Data under study below:

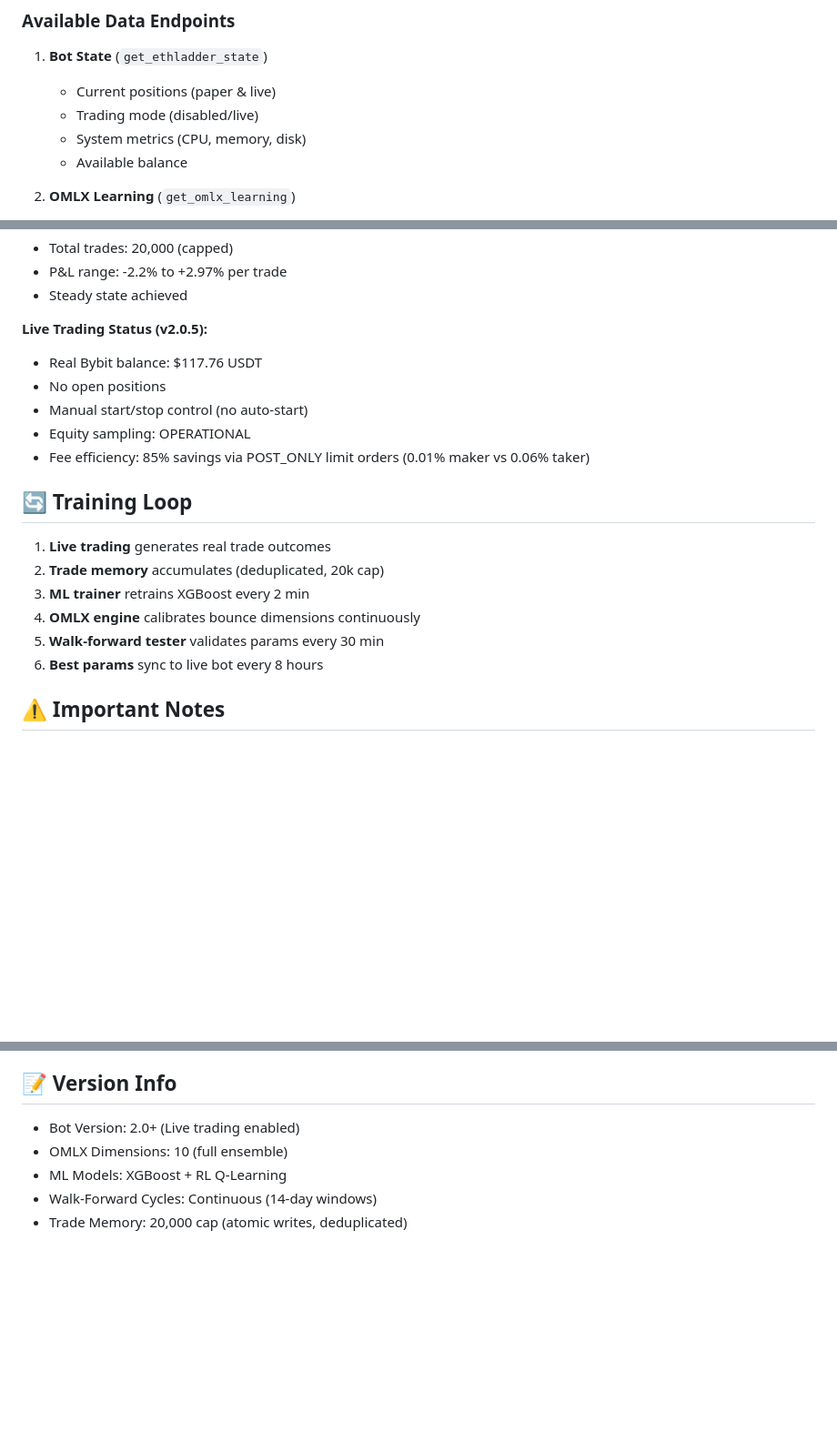
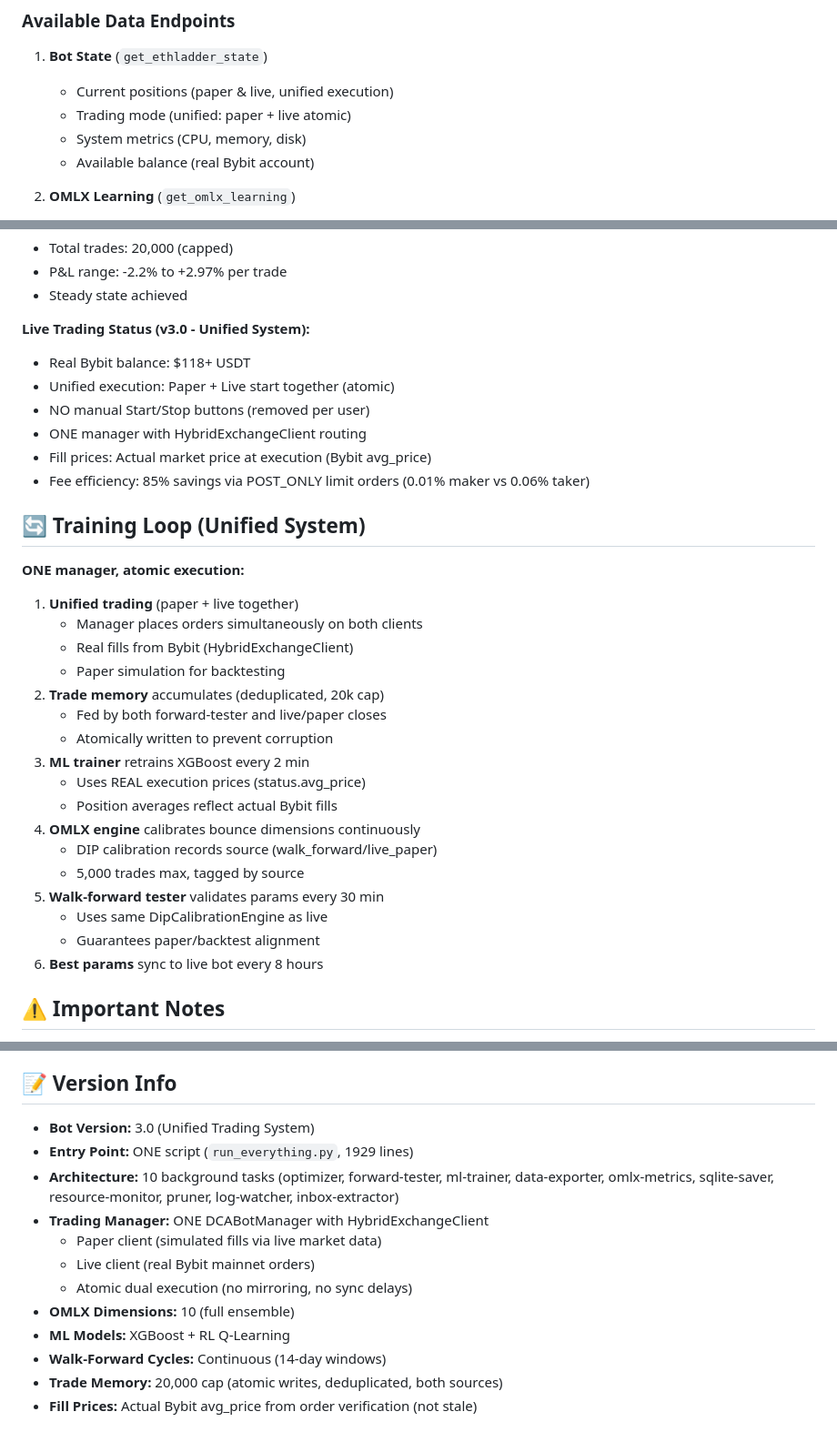
Before and after one commit to ProperProperProper/ethladder, a Markdown page: FINE_TUNING_GUIDE.md, 3 parts joined by grey strips. Shown at 91% size. Drawn GitHub-style; blank space fills up the shorter version.

Commit message:
docs: Update fine-tuning and learning guides for unified system
Updated documentation:
- FINE_TUNING_GUIDE.md: Reflects unified trading (one manager, atomic)
- LEARNING_BRIDGES_README.md: Bot state description updated
- Version info: 3.0 (unified system, one script architecture)
- Training loop: Explains unified execution and fill price capture
- Live status: No Start/Stop buttons, atomic paper+live

Teaching material reflects current system:
- 10 background tasks in one process
- HybridExchangeClient routing to paper+live
- Real Bybit fill prices (status.avg_price)
- Walk-forward and live sources tagged in calibration

Co-Authored-By: Claude Haiku 4.5 <noreply@anthropic.com>

```diff
--- a/FINE_TUNING_GUIDE.md
+++ b/FINE_TUNING_GUIDE.md
@@ -9,10 +9,10 @@ The bot exports live data via an MCP bridge (`ethladder_bot_mcp.py`) that allows
 ### Available Data Endpoints
 
 1. **Bot State** (`get_ethladder_state`)
-   - Current positions (paper & live)
-   - Trading mode (disabled/live)
+   - Current positions (paper & live, unified execution)
+   - Trading mode (unified: paper + live atomic)
    - System metrics (CPU, memory, disk)
-   - Available balance
+   - Available balance (real Bybit account)
 
 2. **OMLX Learning** (`get_omlx_learning`)
    - 10-dimension bounce probability analysis
@@ -139,20 +139,34 @@ Goal: Identify which subsystem (OMLX/ML/params) needs tuning
 - P&L range: -2.2% to +2.97% per trade
 - Steady state achieved
 
-**Live Trading Status (v2.0.5):**
-- Real Bybit balance: $117.76 USDT
-- No open positions
-- Manual start/stop control (no auto-start)
-- Equity sampling: OPERATIONAL
+**Live Trading Status (v3.0 - Unified System):**
+- Real Bybit balance: $118+ USDT
+- Unified execution: Paper + Live start together (atomic)
+- NO manual Start/Stop buttons (removed per user)
+- ONE manager with HybridExchangeClient routing
+- Fill prices: Actual market price at execution (Bybit avg_price)
 - Fee efficiency: 85% savings via POST_ONLY limit orders (0.01% maker vs 0.06% taker)
 
-## 🔄 Training Loop
+## 🔄 Training Loop (Unified System)
 
-1. **Live trading** generates real trade outcomes
+**ONE manager, atomic execution:**
+
+1. **Unified trading** (paper + live together)
+   - Manager places orders simultaneously on both clients
+   - Real fills from Bybit (HybridExchangeClient)
+   - Paper simulation for backtesting
 2. **Trade memory** accumulates (deduplicated, 20k cap)
+   - Fed by both forward-tester and live/paper closes
+   - Atomically written to prevent corruption
 3. **ML trainer** retrains XGBoost every 2 min
+   - Uses REAL execution prices (status.avg_price)
+   - Position averages reflect actual Bybit fills
 4. **OMLX engine** calibrates bounce dimensions continuously
+   - DIP calibration records source (walk_forward/live_paper)
+   - 5,000 trades max, tagged by source
 5. **Walk-forward tester** validates params every 30 min
+   - Uses same DipCalibrationEngine as live
+   - Guarantees paper/backtest alignment
 6. **Best params** sync to live bot every 8 hours
 
 ## ⚠️ Important Notes
@@ -173,8 +187,15 @@ Goal: Identify which subsystem (OMLX/ML/params) needs tuning
 
 ## 📝 Version Info
 
-- Bot Version: 2.0+ (Live trading enabled)
-- OMLX Dimensions: 10 (full ensemble)
-- ML Models: XGBoost + RL Q-Learning
-- Walk-Forward Cycles: Continuous (14-day windows)
-- Trade Memory: 20,000 cap (atomic writes, deduplicated)
+- **Bot Version:** 3.0 (Unified Trading System)
+- **Entry Point:** ONE script (`run_everything.py`, 1929 lines)
+- **Architecture:** 10 background tasks (optimizer, forward-tester, ml-trainer, data-exporter, omlx-metrics, sqlite-saver, resource-monitor, pruner, log-watcher, inbox-extractor)
+- **Trading Manager:** ONE DCABotManager with HybridExchangeClient
+  - Paper client (simulated fills via live market data)
+  - Live client (real Bybit mainnet orders)
+  - Atomic dual execution (no mirroring, no sync delays)
+- **OMLX Dimensions:** 10 (full ensemble)
+- **ML Models:** XGBoost + RL Q-Learning
+- **Walk-Forward Cycles:** Continuous (14-day windows)
+- **Trade Memory:** 20,000 cap (atomic writes, deduplicated, both sources)
+- **Fill Prices:** Actual Bybit avg_price from order verification (not stale)
```
Also changed, not shown: LEARNING_BRIDGES_README.md (+4 -3 lines).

End of Data under study.

Exercise | In your answer, print the entries above exactly, with the pictures left out.

Exercise response |
Before and after one commit to ProperProperProper/ethladder, a Markdown page: FINE_TUNING_GUIDE.md, 3 parts joined by grey strips. Shown at 91% size. Drawn GitHub-style; blank space fills up the shorter version.

Commit message:
docs: Update fine-tuning and learning guides for unified system
Updated documentation:
- FINE_TUNING_GUIDE.md: Reflects unified trading (one manager, atomic)
- LEARNING_BRIDGES_README.md: Bot state description updated
- Version info: 3.0 (unified system, one script architecture)
- Training loop: Explains unified execution and fill price capture
- Live status: No Start/Stop buttons, atomic paper+live

Teaching material reflects current system:
- 10 background tasks in one process
- HybridExchangeClient routing to paper+live
- Real Bybit fill prices (status.avg_price)
- Walk-forward and live sources tagged in calibration

Co-Authored-By: Claude Haiku 4.5 <noreply@anthropic.com>

```diff
--- a/FINE_TUNING_GUIDE.md
+++ b/FINE_TUNING_GUIDE.md
@@ -9,10 +9,10 @@ The bot exports live data via an MCP bridge (`ethladder_bot_mcp.py`) that allows
 ### Available Data Endpoints
 
 1. **Bot State** (`get_ethladder_state`)
-   - Current positions (paper & live)
-   - Trading mode (disabled/live)
+   - Current positions (paper & live, unified execution)
+   - Trading mode (unified: paper + live atomic)
    - System metrics (CPU, memory, disk)
-   - Available balance
+   - Available balance (real Bybit account)
 
 2. **OMLX Learning** (`get_omlx_learning`)
    - 10-dimension bounce probability analysis
@@ -139,20 +139,34 @@ Goal: Identify which subsystem (OMLX/ML/params) needs tuning
 - P&L range: -2.2% to +2.97% per trade
 - Steady state achieved
 
-**Live Trading Status (v2.0.5):**
-- Real Bybit balance: $117.76 USDT
-- No open positions
-- Manual start/stop control (no auto-start)
-- Equity sampling: OPERATIONAL
+**Live Trading Status (v3.0 - Unified System):**
+- Real Bybit balance: $118+ USDT
+- Unified execution: Paper + Live start together (atomic)
+- NO manual Start/Stop buttons (removed per user)
+- ONE manager with HybridExchangeClient routing
+- Fill prices: Actual market price at execution (Bybit avg_price)
 - Fee efficiency: 85% savings via POST_ONLY limit orders (0.01% maker vs 0.06% taker)
 
-## 🔄 Training Loop
+## 🔄 Training Loop (Unified System)
 
-1. **Live trading** generates real trade outcomes
+**ONE manager, atomic execution:**
+
+1. **Unified trading** (paper + live together)
+   - Manager places orders simultaneously on both clients
+   - Real fills from Bybit (HybridExchangeClient)
+   - Paper simulation for backtesting
 2. **Trade memory** accumulates (deduplicated, 20k cap)
+   - Fed by both forward-tester and live/paper closes
+   - Atomically written to prevent corruption
 3. **ML trainer** retrains XGBoost every 2 min
+   - Uses REAL execution prices (status.avg_price)
+   - Position averages reflect actual Bybit fills
 4. **OMLX engine** calibrates bounce dimensions continuously
+   - DIP calibration records source (walk_forward/live_paper)
+   - 5,000 trades max, tagged by source
 5. **Walk-forward tester** validates params every 30 min
+   - Uses same DipCalibrationEngine as live
+   - Guarantees paper/backtest alignment
 6. **Best params** sync to live bot every 8 hours
 
 ## ⚠️ Important Notes
@@ -173,8 +187,15 @@ Goal: Identify which subsystem (OMLX/ML/params) needs tuning
 
 ## 📝 Version Info
 
-- Bot Version: 2.0+ (Live trading enabled)
-- OMLX Dimensions: 10 (full ensemble)
-- ML Models: XGBoost + RL Q-Learning
-- Walk-Forward Cycles: Continuous (14-day windows)
-- Trade Memory: 20,000 cap (atomic writes, deduplicated)
+- **Bot Version:** 3.0 (Unified Trading System)
+- **Entry Point:** ONE script (`run_everything.py`, 1929 lines)
+- **Architecture:** 10 background tasks (optimizer, forward-tester, ml-trainer, data-exporter, omlx-metrics, sqlite-saver, resource-monitor, pruner, log-watcher, inbox-extractor)
+- **Trading Manager:** ONE DCABotManager with HybridExchangeClient
+  - Paper client (simulated fills via live market data)
+  - Live client (real Bybit mainnet orders)
+  - Atomic dual execution (no mirroring, no sync delays)
+- **OMLX Dimensions:** 10 (full ensemble)
+- **ML Models:** XGBoost + RL Q-Learning
+- **Walk-Forward Cycles:** Continuous (14-day windows)
+- **Trade Memory:** 20,000 cap (atomic writes, deduplicated, both sources)
+- **Fill Prices:** Actual Bybit avg_price from order verification (not stale)
```
Also changed, not shown: LEARNING_BRIDGES_README.md (+4 -3 lines).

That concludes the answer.